Here are just a few examples of Thank Yous we have received.
THANK YOU For my freedom! To all who have served past and present to defend our country, preserve our liberty and keep us safe and allow us to enjoy our very unique way of life in the US. I want to send a very special Thank You to my father, Alan W. Pettit for his service in WWII as a member of the 78th (Lightning) infantry. He made it through the “Battle of the Bulge”, and after being wounded, came home to work hard, marry the love of his life for over 60 years, and raise his family.
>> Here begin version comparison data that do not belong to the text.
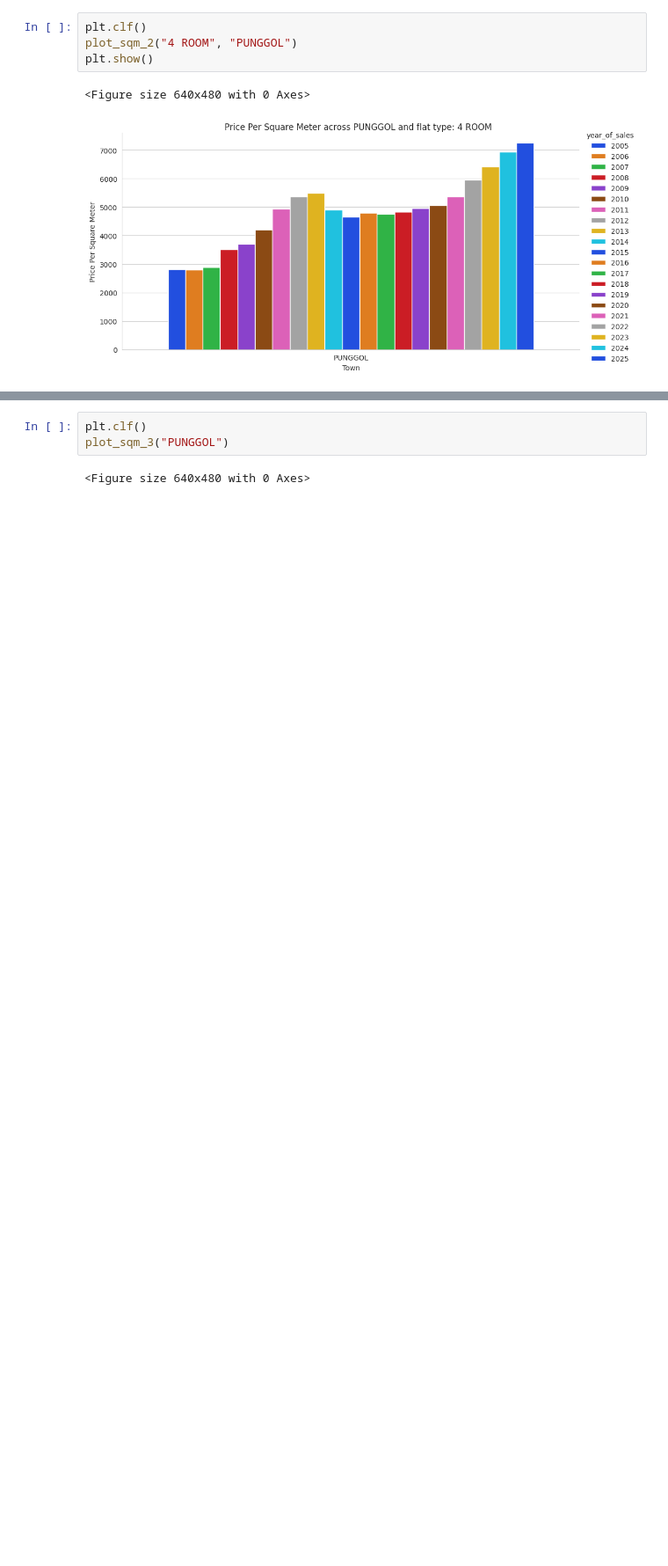
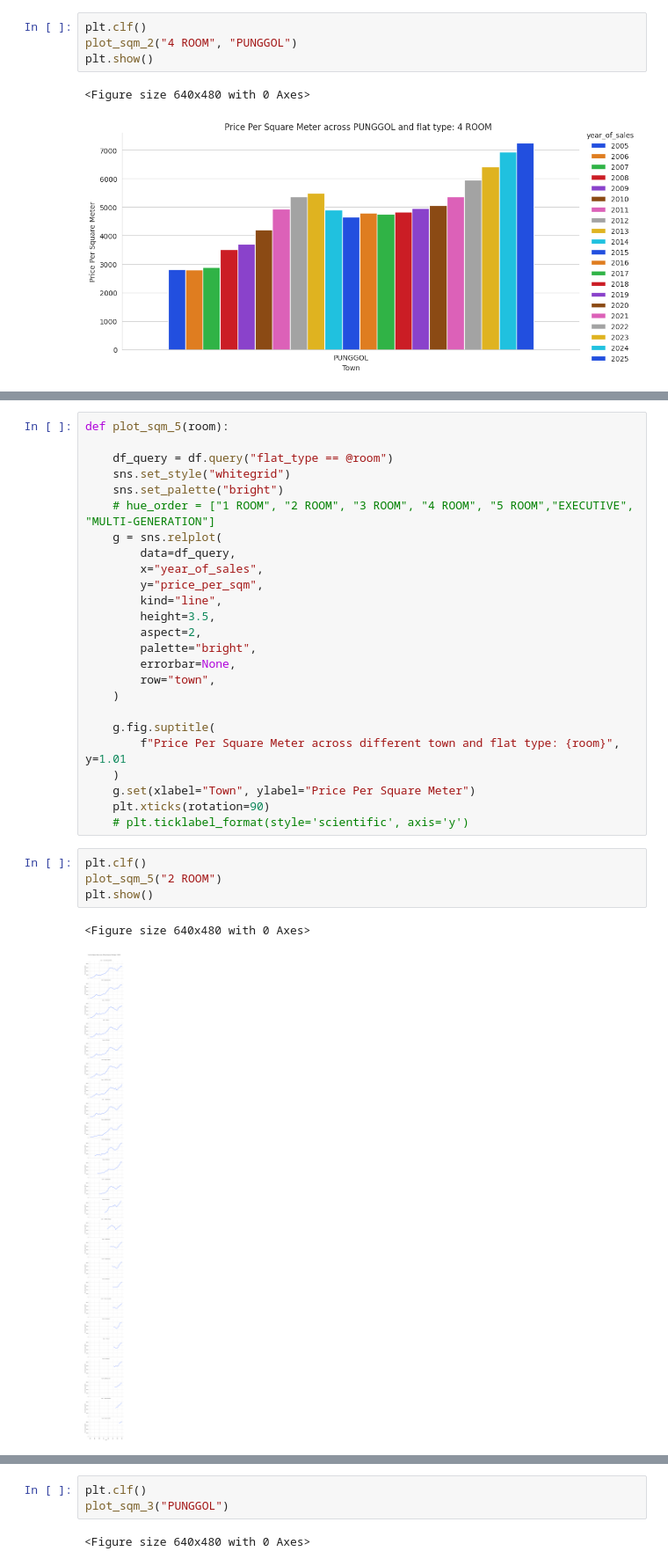
Before and after one commit to BlueSpirit1993/hdb_resale_chat_bot, a Jupyter notebook: notebooks/Boon_Kee/BK-hdb.ipynb, the cells around one changed output, grey strips where cells are left out. Shown at 88% size. Cells and saved outputs as stored; diff of their text form; blank space fills up the shorter version.

```diff
--- a/notebooks/Boon_Kee/BK-hdb.ipynb
+++ b/notebooks/Boon_Kee/BK-hdb.ipynb
@@ -90,0 +302,32 @@ plt.show()
+# %%
+def plot_sqm_5(room):
+
+    df_query = df.query("flat_type == @room")
+    sns.set_style("whitegrid")
+    sns.set_palette("bright")
+    # hue_order = ["1 ROOM", "2 ROOM", "3 ROOM", "4 ROOM", "5 ROOM","EXECUTIVE", "MULTI-GENERATION"]
+    g = sns.relplot(
+        data=df_query,
+        x="year_of_sales",
+        y="price_per_sqm",
+        kind="line",
+        height=3.5,
+        aspect=2,
+        palette="bright",
+        errorbar=None,
+        row="town",
+    )
+
+    g.fig.suptitle(
+        f"Price Per Square Meter across different town and flat type: {room}", y=1.01
+    )
+    g.set(xlabel="Town", ylabel="Price Per Square Meter")
+    plt.xticks(rotation=90)
+    # plt.ticklabel_format(style='scientific', axis='y')
+# %%
+plt.clf()
+plot_sqm_5("2 ROOM")
+plt.show()
+# %% [output]
+<Figure size 640x480 with 0 Axes>
+[figure, added]
```
Also changed, not shown: parts of 37 cells of this notebook, 1 other file.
He was my hero!
On October 5, 2011, The National WWII Museum launched a national initiative designed to remind people of the sacrifices our veterans have made for the nation. Our website, MyVeteransDay.org offers an opportunity to say “thank you” to all of the brave men and women who have served in wartime and peacetime. Visitors to the site can submit a written tribute, snap a photo of themselves or a veteran or submit a short video that shows their gratitude.
The goal is to gather a million of these “thank yous” before Veterans Day on November 11, 2011. Add your voice at MyVeteransDay.org
This very personal tribute was submitted by Sascha Jean Jansen, an ex-Santo Tomas civilian prisoner of the Japanese.
Their names were Joe, Scotty, Rusty, Hank and Shotsy. They hailed from Wetumpka, Alabama, Beryl, Utah, and Barstow, California. From small hamlets, farmlands, sunny beaches and dusty roads of the Alamo, they came. Some were young, some much older, others were just kids. Age did not matter. When they reached us, they were all well seasoned and battle worn.
As prisoners, we were waiting for them for over three years, when on February 3, 1945, among flares and gun fire, they crashed through the gates of Santo Tomas Internment Camp with their tanks of massive steel.
The National WWII Museum tells the story of the American Experience in the war that changed the world - why it was fought, how it was won, and what it means today - so that all generations will understand the price of freedom and be inspired by what they learn.